Male professors teaching male students from textbooks written by men — this is largely what UNC looked like for over 150 years, before the establishment of what is now the Department of Women’s and Gender Studies.
This year marks the department’s 40th anniversary.
Silvia Tomášková, the department chairperson, said when the program began in 1977, it yielded immediate results.
“That very first year they had 50 undergraduates, so that was rather impressive considering this was the 1970s," Tomášková said. "Even today, 50 would be seen as an impressive class size.”
Demand for the department became prominent in the 1970s, during the second wave of feminism. Graduate student Taylor Livingston said women’s studies is the academic arm of that movement.
Livingston said it’s hard to imagine being a woman in college in the 1970s.
“It would not be uncommon for you to go through your whole college career without having read one single work by a woman,” Livingston said.
Margaret Anne O’Connor taught UNC's first course on women’s literature through the English department in 1981. She also worked to promote and elevate women’s studies on campus. O’Connor reaffirmed the demand students had for the topic in an interview with the Southern Oral History Program in 1987.
O’Connor taught in Hinton James Residence Hall, during a time when UNC integrated living and learning environments for both sexes.
“I certainly was not familiar with these kinds of questions or issues that come up either in a women’s studies course or a women in literature course today. But nobody else was trained in that area either, so I thought, ‘Well, I might as well,’” O’Connor said in the 1987 interview.
Women stepping into roles they were not familiar with is how the women’s studies department succeeded.
“The way the whole spirit of Women’s Studies, as it started on this campus and as I assume it is elsewhere … is set up, is one of shared leadership,” O’Connor said.
Of the women who shared this leadership role, Tomášková said Joan Scott and Mary Turner Lane became founders of the women’s studies program. Lane became the first chairperson for the women’s studies department.
In a 2007 interview with the Southern Oral History Program, Lane said the chancellor at the time would not put money into the program.
“In other words, he would not bring anybody new to campus,” Lane said. “Women’s Studies had to select women who already worked on campus, and were already a professor here. That was how I got the job.”
The department also faced questions of its validity and relevance early on.
“One of the objections to women’s studies being a major was how many people would actually major in it. Would it warrant a whole degree?” Lane said.
A male philosophy professor asked her that question in a meeting. Later, she said she found out only nine people were majoring in philosophy at the time.
Lane said she spent the first two years after the program was declared working in public relations, because people did not know what women’s studies was.
“A male professor stopped me one day and said, ‘Why don’t we have men’s studies?’ And I said, ‘Sir, that is all we have ever had,’” Lane said.
O’Connor said opposition to the women’s studies program was deeply rooted in the culture of UNC.

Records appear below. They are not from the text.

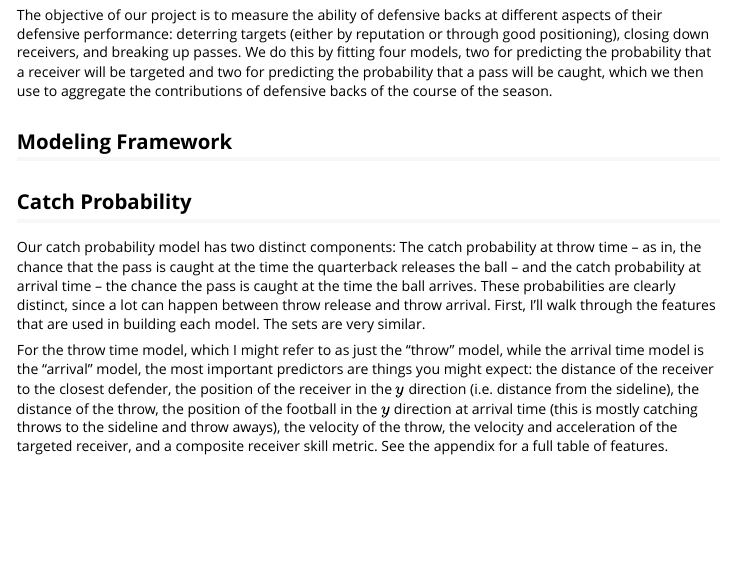
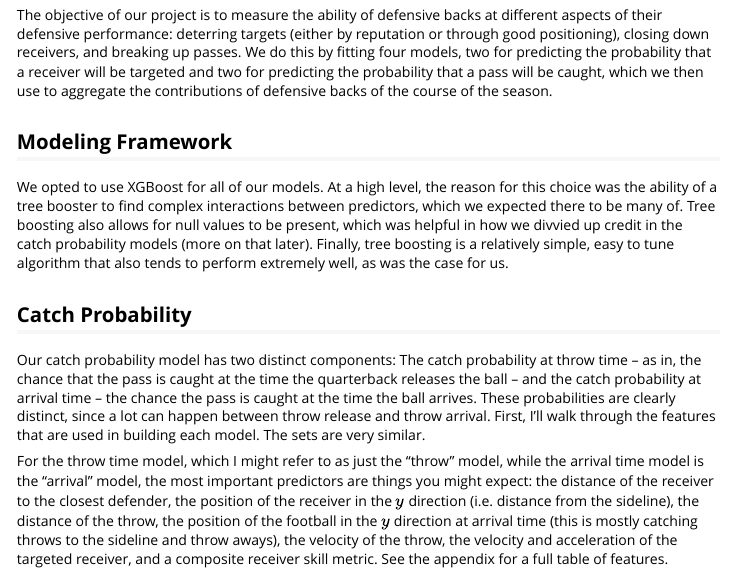
Before and after one commit to hjmbigdatabowl/bdb2021, an R Markdown document (vignettes/submission.Rmd): the page in a window 1100 px wide, from 130 px down. Rendered offline with R 4.5, knitr and Pandoc, with nearby package versions.

Commit message:
Update submission.Rmd

```diff
--- a/vignettes/submission.Rmd
+++ b/vignettes/submission.Rmd
@@ -25,6 +25,7 @@ The objective of our project is to measure the ability of defensive backs at dif
 
 ## Modeling Framework
 
+We opted to use XGBoost for all of our models. At a high level, the reason for this choice was the ability of a tree booster to find complex interactions between predictors, which we expected there to be many of. Tree boosting also allows for null values to be present, which was helpful in how we divvied up credit in the catch probability models (more on that later). Finally, tree boosting is a relatively simple, easy to tune algorithm that also tends to perform extremely well, as was the case for us.
 
 ## Catch Probability
 
```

Since the program began 40 years ago, the women’s studies department on campus has transformed.
Tomášková said Barbara Harris was the first teacher hired into the program in 1989. In 1991, the women’s studies program became a full-fledged curriculum and a unit of its own. In 2009, the program became an official department.
Tomášková said the department's main concern is that it still only has eight core faculty members, just as it did back in 2009 when it first officially became a department.
“I wish we had more than eight faculty members, because we are in 2017, and if you think about the decades that have passed, we now have a solid number of students, we offer a broad range of courses, and the issues, topics and society has changed,” Tomášková said.
In 2012, the Department of Women’s Studies changed its name to Women’s and Gender Studies.
“It was a reflection of the changing times. Initially, this department started out as focusing on women, but increasingly became much more aware that women’s studies also serves other genders,” Tomášková said.
While times have changed, Livingston said women are faced with some of the same issues they faced in the 1970s.
“Women on average still make 70 cents to the dollar men make, and that’s not including women of color who make even less,” Livingston said.
The next step for the department is to have gender diversity among the staff, and to have someone who studies masculinity. Tomášková said masculinity is just as much an unexplored topic as women's issues were in the 1970s.
To get the day's news and headlines in your inbox each morning, sign up for our email newsletters.